Benefits of a Healthy Foodweb

Although not apparent to the naked eye, a healthy soil is a dynamic living system that is teeming with life. Most of the organisms that live in the soil are beneficial micro-organisms such as fungi, bacteria, protozoa and nematodes. While seemingly insignificant, they are represented in the millions in any given soil, providing a range of important services that promote plant growth and vigour. The collective term for all of these organisms is the ‘soil foodweb’. The interactions amongst these organisms can provide plants with many of the requirements that they need to survive and flourish, which includes the availability & retention of nutrients, disease suppression, and the building of soil structure. However soil biology is an aspect that has been largely over looked with many growers preferring to settle for something delivering a quick short term fix. The use of chemicals to kill pathogens and pests can also kill the beneficials. The result is a sterile environment conducive to further disease and nutrient deficiencies. The quick fix often leads to a grower’s dependency on more and more chemical and artificial fertilisers to maintain his crops. Soil Foodweb Institute NZ has been working with NZ soils since 2003 and by utilizing their services you will learn how you can manage and maintain a balanced and healthy soil. A balanced soil food web provides many benefits including the reduction in the use of pesticides & fertilizers and a reduction in water requirements.

What makes a healthy soil Food web?

A healthy foodweb occurs when:

All the organisms that a plant requires are present and functioning

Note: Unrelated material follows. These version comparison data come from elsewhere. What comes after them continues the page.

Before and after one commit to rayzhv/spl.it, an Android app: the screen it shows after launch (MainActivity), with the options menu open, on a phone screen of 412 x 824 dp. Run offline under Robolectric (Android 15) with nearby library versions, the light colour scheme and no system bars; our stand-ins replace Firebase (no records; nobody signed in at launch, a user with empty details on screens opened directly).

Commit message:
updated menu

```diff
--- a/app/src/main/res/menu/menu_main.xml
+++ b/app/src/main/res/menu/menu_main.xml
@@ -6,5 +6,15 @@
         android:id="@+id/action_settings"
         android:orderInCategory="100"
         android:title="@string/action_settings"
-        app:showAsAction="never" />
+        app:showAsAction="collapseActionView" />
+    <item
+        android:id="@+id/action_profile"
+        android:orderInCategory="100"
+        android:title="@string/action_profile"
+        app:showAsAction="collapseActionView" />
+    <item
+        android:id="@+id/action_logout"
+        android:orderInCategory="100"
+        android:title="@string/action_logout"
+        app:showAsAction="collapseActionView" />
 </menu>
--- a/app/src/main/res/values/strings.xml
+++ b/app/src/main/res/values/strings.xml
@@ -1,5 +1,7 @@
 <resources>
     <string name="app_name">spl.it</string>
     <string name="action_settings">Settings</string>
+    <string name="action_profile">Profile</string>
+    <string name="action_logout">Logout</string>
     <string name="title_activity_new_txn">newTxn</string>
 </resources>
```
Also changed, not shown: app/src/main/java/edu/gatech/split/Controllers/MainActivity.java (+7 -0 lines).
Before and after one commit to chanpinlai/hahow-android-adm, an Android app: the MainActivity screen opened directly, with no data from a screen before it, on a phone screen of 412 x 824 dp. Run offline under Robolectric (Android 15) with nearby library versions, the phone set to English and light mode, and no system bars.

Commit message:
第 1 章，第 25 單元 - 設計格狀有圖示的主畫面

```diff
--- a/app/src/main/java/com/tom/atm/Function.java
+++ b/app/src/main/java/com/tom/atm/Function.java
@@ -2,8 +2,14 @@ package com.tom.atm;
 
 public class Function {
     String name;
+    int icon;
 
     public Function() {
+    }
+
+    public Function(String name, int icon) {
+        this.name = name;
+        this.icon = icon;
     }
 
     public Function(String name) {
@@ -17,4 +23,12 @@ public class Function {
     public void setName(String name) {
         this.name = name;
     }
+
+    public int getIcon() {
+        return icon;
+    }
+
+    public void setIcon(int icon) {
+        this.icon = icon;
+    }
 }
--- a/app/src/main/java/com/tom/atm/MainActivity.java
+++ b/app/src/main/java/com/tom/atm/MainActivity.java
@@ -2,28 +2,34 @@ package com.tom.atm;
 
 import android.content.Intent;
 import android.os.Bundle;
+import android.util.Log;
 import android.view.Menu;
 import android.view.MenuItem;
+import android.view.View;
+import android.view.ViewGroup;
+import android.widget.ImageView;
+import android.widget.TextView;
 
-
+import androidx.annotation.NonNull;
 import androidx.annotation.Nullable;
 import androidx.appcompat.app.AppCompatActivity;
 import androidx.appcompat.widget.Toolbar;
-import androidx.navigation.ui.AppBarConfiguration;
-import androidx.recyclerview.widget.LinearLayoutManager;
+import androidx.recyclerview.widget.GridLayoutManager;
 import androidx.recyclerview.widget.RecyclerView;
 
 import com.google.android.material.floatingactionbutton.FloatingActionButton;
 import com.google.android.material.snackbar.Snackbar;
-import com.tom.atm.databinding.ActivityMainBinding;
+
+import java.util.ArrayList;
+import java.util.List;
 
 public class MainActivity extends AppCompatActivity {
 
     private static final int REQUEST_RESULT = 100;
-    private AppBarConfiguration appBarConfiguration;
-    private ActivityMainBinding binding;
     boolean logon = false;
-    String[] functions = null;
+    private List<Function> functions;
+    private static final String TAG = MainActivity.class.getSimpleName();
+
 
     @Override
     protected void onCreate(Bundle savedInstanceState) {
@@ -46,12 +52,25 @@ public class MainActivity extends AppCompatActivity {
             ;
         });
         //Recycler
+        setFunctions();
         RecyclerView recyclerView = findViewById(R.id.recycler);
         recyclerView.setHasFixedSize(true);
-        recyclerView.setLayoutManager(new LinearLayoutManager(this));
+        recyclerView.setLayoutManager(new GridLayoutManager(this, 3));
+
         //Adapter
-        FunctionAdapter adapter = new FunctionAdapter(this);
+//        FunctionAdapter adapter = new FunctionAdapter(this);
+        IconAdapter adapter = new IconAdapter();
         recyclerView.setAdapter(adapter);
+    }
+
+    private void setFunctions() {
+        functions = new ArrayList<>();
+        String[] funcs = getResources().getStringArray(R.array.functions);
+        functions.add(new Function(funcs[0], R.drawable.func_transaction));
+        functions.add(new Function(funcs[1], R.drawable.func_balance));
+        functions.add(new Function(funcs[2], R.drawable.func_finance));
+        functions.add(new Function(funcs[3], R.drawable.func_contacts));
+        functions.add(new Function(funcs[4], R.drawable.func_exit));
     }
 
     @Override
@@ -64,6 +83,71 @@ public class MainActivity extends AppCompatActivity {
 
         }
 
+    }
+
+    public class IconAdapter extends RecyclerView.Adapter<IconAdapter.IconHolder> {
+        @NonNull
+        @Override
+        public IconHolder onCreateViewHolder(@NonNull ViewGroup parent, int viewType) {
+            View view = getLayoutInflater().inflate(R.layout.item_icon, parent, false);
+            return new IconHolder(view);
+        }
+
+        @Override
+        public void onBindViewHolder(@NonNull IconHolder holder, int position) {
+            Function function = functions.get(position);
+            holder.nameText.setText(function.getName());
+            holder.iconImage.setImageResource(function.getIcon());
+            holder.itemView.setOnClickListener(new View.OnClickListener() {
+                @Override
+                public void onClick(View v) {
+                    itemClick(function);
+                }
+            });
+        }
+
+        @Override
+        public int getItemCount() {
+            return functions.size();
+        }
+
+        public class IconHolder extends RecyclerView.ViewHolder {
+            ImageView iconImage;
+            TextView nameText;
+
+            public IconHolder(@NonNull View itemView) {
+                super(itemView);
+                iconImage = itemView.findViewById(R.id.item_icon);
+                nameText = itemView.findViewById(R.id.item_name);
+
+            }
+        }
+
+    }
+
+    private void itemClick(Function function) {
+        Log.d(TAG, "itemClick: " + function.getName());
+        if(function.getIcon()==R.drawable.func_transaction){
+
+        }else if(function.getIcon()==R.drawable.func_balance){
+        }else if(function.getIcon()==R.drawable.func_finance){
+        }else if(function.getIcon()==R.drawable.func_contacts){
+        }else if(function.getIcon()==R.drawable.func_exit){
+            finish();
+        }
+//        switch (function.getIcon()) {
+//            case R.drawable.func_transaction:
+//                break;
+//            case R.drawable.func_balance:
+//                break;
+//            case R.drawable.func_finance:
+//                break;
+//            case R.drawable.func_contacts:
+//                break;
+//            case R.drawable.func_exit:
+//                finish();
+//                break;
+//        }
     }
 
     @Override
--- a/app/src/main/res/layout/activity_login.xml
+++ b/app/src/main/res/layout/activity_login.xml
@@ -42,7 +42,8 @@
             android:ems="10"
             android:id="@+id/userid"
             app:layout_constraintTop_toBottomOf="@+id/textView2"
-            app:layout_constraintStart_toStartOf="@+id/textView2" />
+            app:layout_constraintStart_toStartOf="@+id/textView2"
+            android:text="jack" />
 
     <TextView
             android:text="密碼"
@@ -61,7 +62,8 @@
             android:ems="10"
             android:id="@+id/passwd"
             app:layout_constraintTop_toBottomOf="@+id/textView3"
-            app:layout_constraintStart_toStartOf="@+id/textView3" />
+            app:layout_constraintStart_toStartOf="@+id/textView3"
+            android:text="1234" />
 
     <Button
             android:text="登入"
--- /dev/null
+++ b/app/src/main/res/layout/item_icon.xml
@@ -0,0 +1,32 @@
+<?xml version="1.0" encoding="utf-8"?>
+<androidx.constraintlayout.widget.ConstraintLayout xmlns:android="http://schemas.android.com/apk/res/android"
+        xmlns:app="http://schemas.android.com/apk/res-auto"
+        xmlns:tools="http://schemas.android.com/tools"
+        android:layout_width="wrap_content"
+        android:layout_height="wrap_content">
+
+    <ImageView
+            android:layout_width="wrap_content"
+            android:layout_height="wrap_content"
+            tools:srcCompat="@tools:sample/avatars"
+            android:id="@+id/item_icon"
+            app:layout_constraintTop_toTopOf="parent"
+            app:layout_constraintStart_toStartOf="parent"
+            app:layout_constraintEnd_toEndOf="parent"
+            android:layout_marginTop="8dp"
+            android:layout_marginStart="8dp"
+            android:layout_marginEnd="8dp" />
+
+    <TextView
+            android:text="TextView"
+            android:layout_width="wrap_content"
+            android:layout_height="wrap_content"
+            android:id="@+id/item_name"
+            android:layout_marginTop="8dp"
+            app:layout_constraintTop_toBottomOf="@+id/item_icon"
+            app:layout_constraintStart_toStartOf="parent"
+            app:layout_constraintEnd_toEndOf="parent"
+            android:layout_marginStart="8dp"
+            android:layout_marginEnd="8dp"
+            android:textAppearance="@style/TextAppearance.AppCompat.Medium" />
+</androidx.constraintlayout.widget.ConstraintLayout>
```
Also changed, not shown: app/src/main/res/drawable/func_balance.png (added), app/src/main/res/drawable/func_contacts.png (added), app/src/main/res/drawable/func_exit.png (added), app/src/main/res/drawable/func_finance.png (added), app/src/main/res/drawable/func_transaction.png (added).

Nutrients are held securely in the soil until released in plant available forms as the plant requires them

The correct ratio of fungi to bacteria is present for the specific plant group

The functions of the foodweb are:

Retention of nutrients so that they do not leach into ground water or volatize into the atmosphere

Nutrients are cycled into the right form, at the right rates, at the right time for plants

Building of soil structure so that atmospheric gases and water can move easily through the soil and allow the plant to develop a deep well structured root system

The creation of humus and sequestration of carbon

Suppression of disease-causing organisms by competition of beneficials

Production of plant=growth promoting hormones

Breakdone and/or tie-up of toxic compounds and heavy metals